Filter this data down to the lines that hold "minimum", and copy them.

Data START

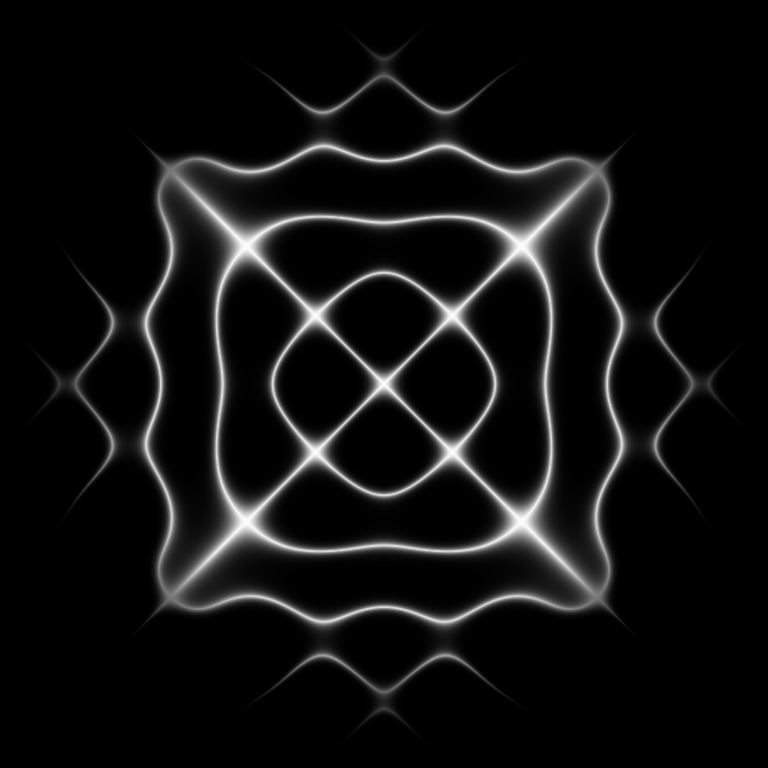
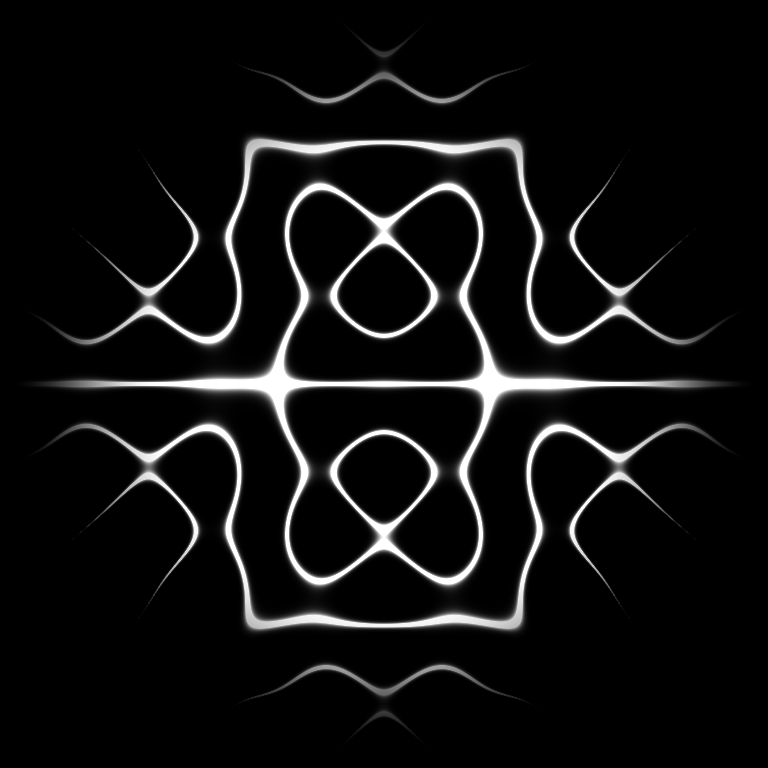
WIP on Chladni kaleidoscope variants

diff --git a/pieces/chladni/chladni_kaleidoscope_5.py b/pieces/chladni/chladni_kaleidoscope_5.py
@@ -8,7 +8,7 @@ from chladni import *
 from geometry import *
 
 
-name = 'chladni_kaleidoscope_4'
+name = 'chladni_kaleidoscope_5'
 width, height = 768, 768
 duration = 10
 
@@ -21,11 +21,10 @@ def make_frame(t):
     p = np.mean(interval_progresses(progress, 4, 'hermite')) * 2*np.pi
 
     # Overlayed wave patterns
-    n = 5 + np.sin(p)
-    m = 6 + 2*np.cos(p)
-    I = np.exp(-np.abs(get_chladni_pattern(n, m, width, height, lim=1.5, angle=np.pi/4)))**8
-    I = np.mean([I, I[:,::-1], I[::-1,:], I[::-1,::-1]], axis=0)
-    I = np.minimum(1, 2*I)**2
+    n = 2.5 + np.sin(p)
+    m = 4 + 1.5*np.cos(p)
+    I = np.mean([np.exp(-np.abs(get_chladni_pattern(n, m, width, height, lim=2, angle=i * 2*np.pi/5)))**8 for i in range(5)], axis=0)
+    I = np.minimum(1, 2*I)**3
 
     # Border fade
     I *= mask

diff --git a/pieces/chladni/chladni_kaleidoscope_6.py b/pieces/chladni/chladni_kaleidoscope_6.py
@@ -8,7 +8,7 @@ from chladni import *
 from geometry import *
 
 
-name = 'chladni_kaleidoscope_4'
+name = 'chladni_kaleidoscope_6'
 width, height = 768, 768
 duration = 10
 
@@ -21,11 +21,10 @@ def make_frame(t):
     p = np.mean(interval_progresses(progress, 4, 'hermite')) * 2*np.pi
 
     # Overlayed wave patterns
-    n = 5 + np.sin(p)
-    m = 6 + 2*np.cos(p)
-    I = np.exp(-np.abs(get_chladni_pattern(n, m, width, height, lim=1.5, angle=np.pi/4)))**8
-    I = np.mean([I, I[:,::-1], I[::-1,:], I[::-1,::-1]], axis=0)
-    I = np.minimum(1, 2*I)**2
+    n = 3 + np.sin(p)
+    m = 4 + np.cos(p)
+    I = np.mean([np.exp(-np.abs(get_chladni_pattern(n, m, width, height, lim=1.5, angle=i * 2*np.pi/6)))**8 for i in range(6)], axis=0)
+    I = np.minimum(1, 3*I)**3
 
     # Border fade
     I *= mask

diff --git a/pieces/chladni/chladni_kaleidoscope_3.py b/pieces/chladni/chladni_kaleidoscope_3.py
@@ -8,7 +8,7 @@ from chladni import *
 from geometry import *
 
 
-name = 'chladni_kaleidoscope_4'
+name = 'chladni_kaleidoscope_3'
 width, height = 768, 768
 duration = 10
 
@@ -21,10 +21,9 @@ def make_frame(t):
     p = np.mean(interval_progresses(progress, 4, 'hermite')) * 2*np.pi
 
     # Overlayed wave patterns
-    n = 5 + np.sin(p)
-    m = 6 + 2*np.cos(p)
-    I = np.exp(-np.abs(get_chladni_pattern(n, m, width, height, lim=1.5, angle=np.pi/4)))**8
-    I = np.mean([I, I[:,::-1], I[::-1,:], I[::-1,::-1]], axis=0)
+    n = 7 + 2*np.sin(p)
+    m = 9 + np.cos(p)
+    I = np.mean([np.exp(-np.abs(get_chladni_pattern(n, m, width, height, lim=1.5, angle=i * 2*np.pi/3)))**8 for i in range(3)], axis=0)
     I = np.minimum(1, 2*I)**2
 
     # Border fade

Data END

- [Answer for the task]
-    I = np.minimum(1, 2*I)**2
+    I = np.minimum(1, 2*I)**3
-    I = np.minimum(1, 2*I)**2
+    I = np.minimum(1, 3*I)**3
     I = np.minimum(1, 2*I)**2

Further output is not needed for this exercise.